Incident Reporting

Only State Employees Submit State Incident/Accident Reports 

Prompt reporting of an incident is a critical component to a risk management program. Employees are directed to report all incidents and accidents as soon as possible to their supervisor (or his/her designee in the event of an absence) preferably by the end of the workday or within 24 hours. The supervisor is then responsible to work with the employee and the designated agency Risk Management or State Workers Compensation Contacts in filing an online incident report. If your incident/accident involves an injury to a state employee, visit Workers Compensation Program for State Employees or complete the Workers Compensation First Report of Injury (FROI) to file a Workers Compensation claim.

An incident is an unplanned occurrence that resulted or could have resulted in injury to people or damage to property. An incident may also be considered an accident or near miss. When an incident is reported promptly, injured persons receive timely medical care, unsafe conditions are quickly corrected, and evidence is preserved for administration of potential claims. Incidents should be reviewed to identify trends and assess the effectiveness of current safety programs so that a similar incidence does not reoccur.

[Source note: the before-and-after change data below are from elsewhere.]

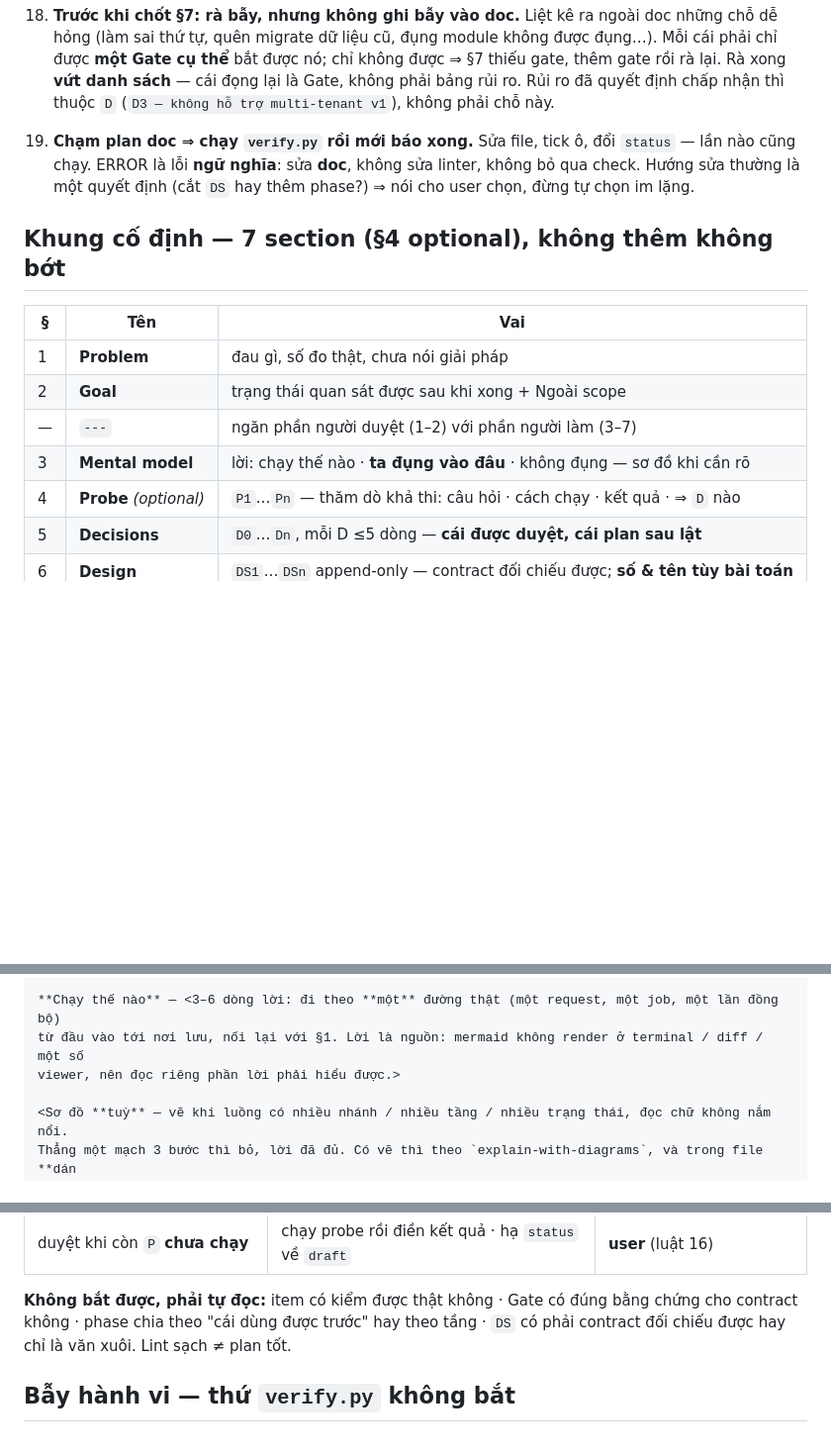
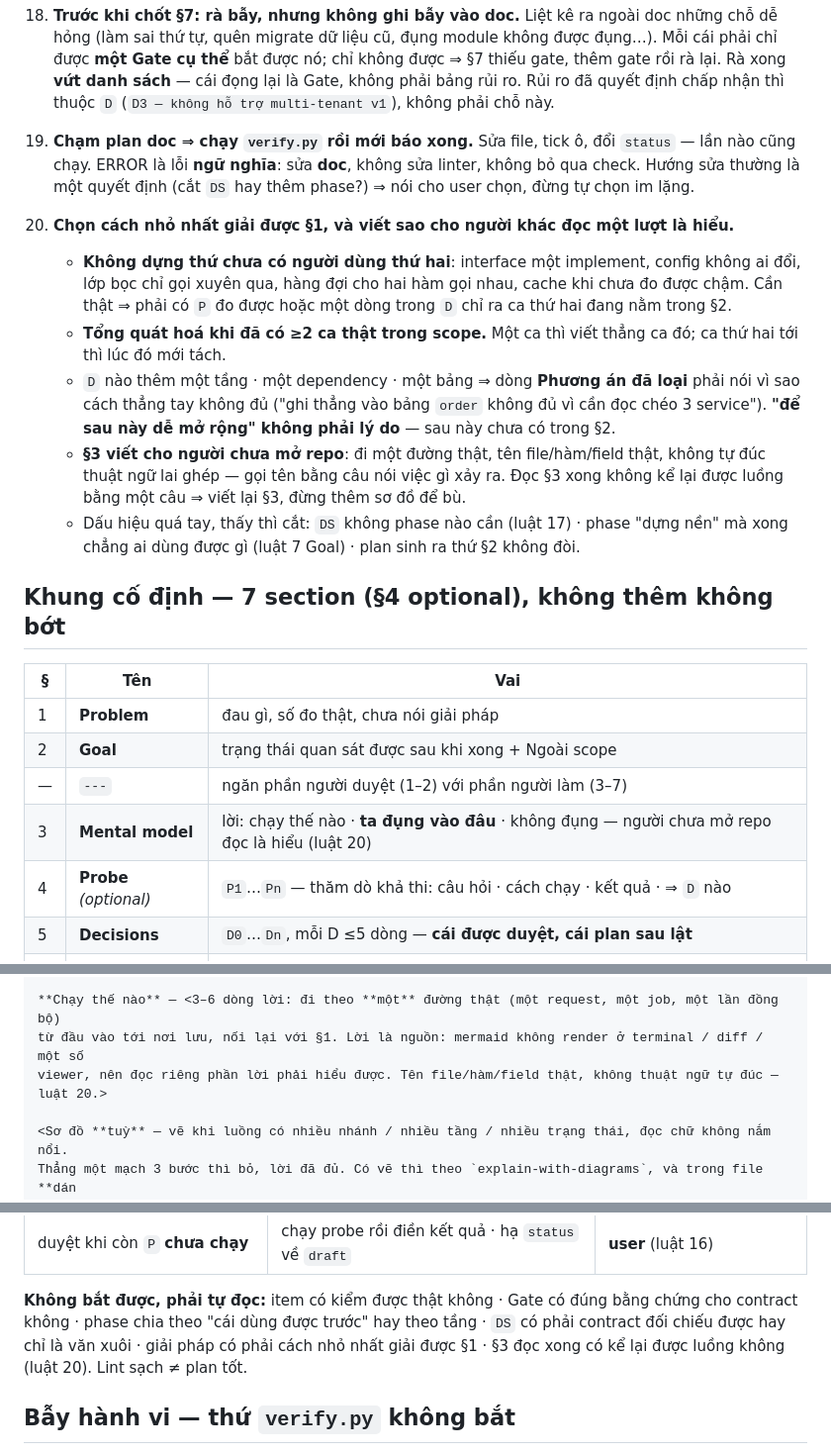
Before and after one commit to namitfruits/skills, a Markdown page: skills/write-plan/SKILL.md, 3 parts joined by grey strips. Shown at 99% size. Drawn GitHub-style; blank space fills up the shorter version.

Commit message:
write-plan: luật 20 — cách nhỏ nhất giải được §1, §3 phải đọc ra luồng
Plan hay đẻ ra tầng trừu tượng, config, chỗ cắm "cho sau này" mà §2 không
đòi; §3 thì viết bằng chữ nghe kêu, người chưa mở repo đọc xong không kể
lại được luồng.

Luật 20 chặn hai thứ đó: chưa có người dùng thứ hai thì không dựng, ≥2 ca
thật mới tổng quát hoá, D thêm tầng phải nói vì sao cách thẳng tay không
đủ ("để sau này dễ mở rộng" không tính là lý do). §3 đi một đường thật,
tên file/hàm/field thật, không thuật ngữ tự đúc.

verify.py không đổi — cả hai thứ này grep không ra, chúng nằm ở bảng
"phải tự đọc" và bảng Bẫy hành vi.

Co-Authored-By: Claude Opus 5 (1M context) <noreply@anthropic.com>

```diff
--- a/skills/write-plan/SKILL.md
+++ b/skills/write-plan/SKILL.md
@@ -123,6 +123,21 @@ skill này, đừng giữ hai bản luật.
     chạy. ERROR là lỗi **ngữ nghĩa**: sửa **doc**, không sửa linter, không bỏ qua check. Hướng sửa thường
     là một quyết định (cắt `DS` hay thêm phase?) ⇒ nói cho user chọn, đừng tự chọn im lặng.
 
+20. **Chọn cách nhỏ nhất giải được §1, và viết sao cho người khác đọc một lượt là hiểu.**
+    - **Không dựng thứ chưa có người dùng thứ hai**: interface một implement, config không ai đổi, lớp
+      bọc chỉ gọi xuyên qua, hàng đợi cho hai hàm gọi nhau, cache khi chưa đo được chậm. Cần thật ⇒ phải
+      có `P` đo được hoặc một dòng trong `D` chỉ ra ca thứ hai đang nằm trong §2.
+    - **Tổng quát hoá khi đã có ≥2 ca thật trong scope.** Một ca thì viết thẳng ca đó; ca thứ hai tới thì
+      lúc đó mới tách.
+    - `D` nào thêm một tầng · một dependency · một bảng ⇒ dòng **Phương án đã loại** phải nói vì sao cách
+      thẳng tay không đủ ("ghi thẳng vào bảng `order` không đủ vì cần đọc chéo 3 service"). **"để sau này
+      dễ mở rộng" không phải lý do** — sau này chưa có trong §2.
+    - **§3 viết cho người chưa mở repo**: đi một đường thật, tên file/hàm/field thật, không tự đúc thuật
+      ngữ lai ghép — gọi tên bằng câu nói việc gì xảy ra. Đọc §3 xong không kể lại được luồng bằng một
+      câu ⇒ viết lại §3, đừng thêm sơ đồ để bù.
+    - Dấu hiệu quá tay, thấy thì cắt: `DS` không phase nào cần (luật 17) · phase "dựng nền" mà xong chẳng
+      ai dùng được gì (luật 7 Goal) · plan sinh ra thứ §2 không đòi.
+
 ## Khung cố định — 7 section (§4 optional), không thêm không bớt
 
 | §   | Tên              | Vai                                                                    |
@@ -130,7 +145,7 @@ skill này, đừng giữ hai bản luật.
 | 1   | **Problem**      | đau gì, số đo thật, chưa nói giải pháp                                 |
 | 2   | **Goal**         | trạng thái quan sát được sau khi xong + Ngoài scope                    |
 | —   | `---`            | ngăn phần người duyệt (1–2) với phần người làm (3–7)                   |
-| 3   | **Mental model** | lời: chạy thế nào · **ta đụng vào đâu** · không đụng — sơ đồ khi cần rõ |
+| 3   | **Mental model** | lời: chạy thế nào · **ta đụng vào đâu** · không đụng — người chưa mở repo đọc là hiểu (luật 20) |
 | 4   | **Probe** _(optional)_ | `P1`…`Pn` — thăm dò khả thi: câu hỏi · cách chạy · kết quả · ⇒ `D` nào |
 | 5   | **Decisions**    | `D0`…`Dn`, mỗi D ≤5 dòng — **cái được duyệt, cái plan sau lật**        |
 | 6   | **Design**       | `DS1`…`DSn` append-only — contract đối chiếu được; **số & tên tùy bài toán**  |
@@ -253,7 +268,8 @@ supersedes: [] # doc plan bị lật một phần hoặc toàn bộ
 
 **Chạy thế nào** — <3–6 dòng lời: đi theo **một** đường thật (một request, một job, một lần đồng bộ)
 từ đầu vào tới nơi lưu, nối lại với §1. Lời là nguồn: mermaid không render ở terminal / diff / một số
-viewer, nên đọc riêng phần lời phải hiểu được.>
+viewer, nên đọc riêng phần lời phải hiểu được. Tên file/hàm/field thật, không thuật ngữ tự đúc —
+luật 20.>
 
 <Sơ đồ **tuỳ** — vẽ khi luồng có nhiều nhánh / nhiều tầng / nhiều trạng thái, đọc chữ không nắm nổi.
 Thẳng một mạch 3 bước thì bỏ, lời đã đủ. Có vẽ thì theo `explain-with-diagrams`, và trong file **dán
@@ -440,7 +456,8 @@ hai hướng sửa lệch nhau về scope):
 | duyệt khi còn `P` **chưa chạy**             | chạy probe rồi điền kết quả · hạ `status` về `draft`       | **user** (luật 16)                |
 
 **Không bắt được, phải tự đọc:** item có kiểm được thật không · Gate có đúng bằng chứng cho contract không ·
-phase chia theo "cái dùng được trước" hay theo tầng · `DS` có phải contract đối chiếu được hay chỉ là văn xuôi.
+phase chia theo "cái dùng được trước" hay theo tầng · `DS` có phải contract đối chiếu được hay chỉ là văn xuôi ·
+giải pháp có phải cách nhỏ nhất giải được §1 · §3 đọc xong có kể lại được luồng không (luật 20).
 Lint sạch ≠ plan tốt.
 
 ## Bẫy hành vi — thứ `verify.py` không bắt
```
Also changed, not shown: other parts of skills/write-plan/SKILL.md (+3 -1 lines).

All incidents as discussed above should be reported to the Risk Management Division within 24 hours of the incident or receiving the report of the incident. Please report all incidents through Risk Management’s online Incident Reporting System. The employee that has the most information or first-hand knowledge about the incident should complete the report. Incident reports should not be completed by non-state employees. Questions? Contact the Risk Management Division, 701.328.7584.

All incidents must be investigated thoroughly with factual and accurate information prepared and attached to the incident report. Properly investigated and analyzed incidents will assist in the administration of potential claims/lawsuits, and protecting property by locating causes of incidents so corrective action can be taken.

The Tort Claims Act NDCC 32-12.2 provides that Risk Management Fund records are privileged and exempt from the open records law. Therefore, to ensure that incidents are provided these protections, ensure that all incidents are documented by using the Risk Management Fund reporting forms.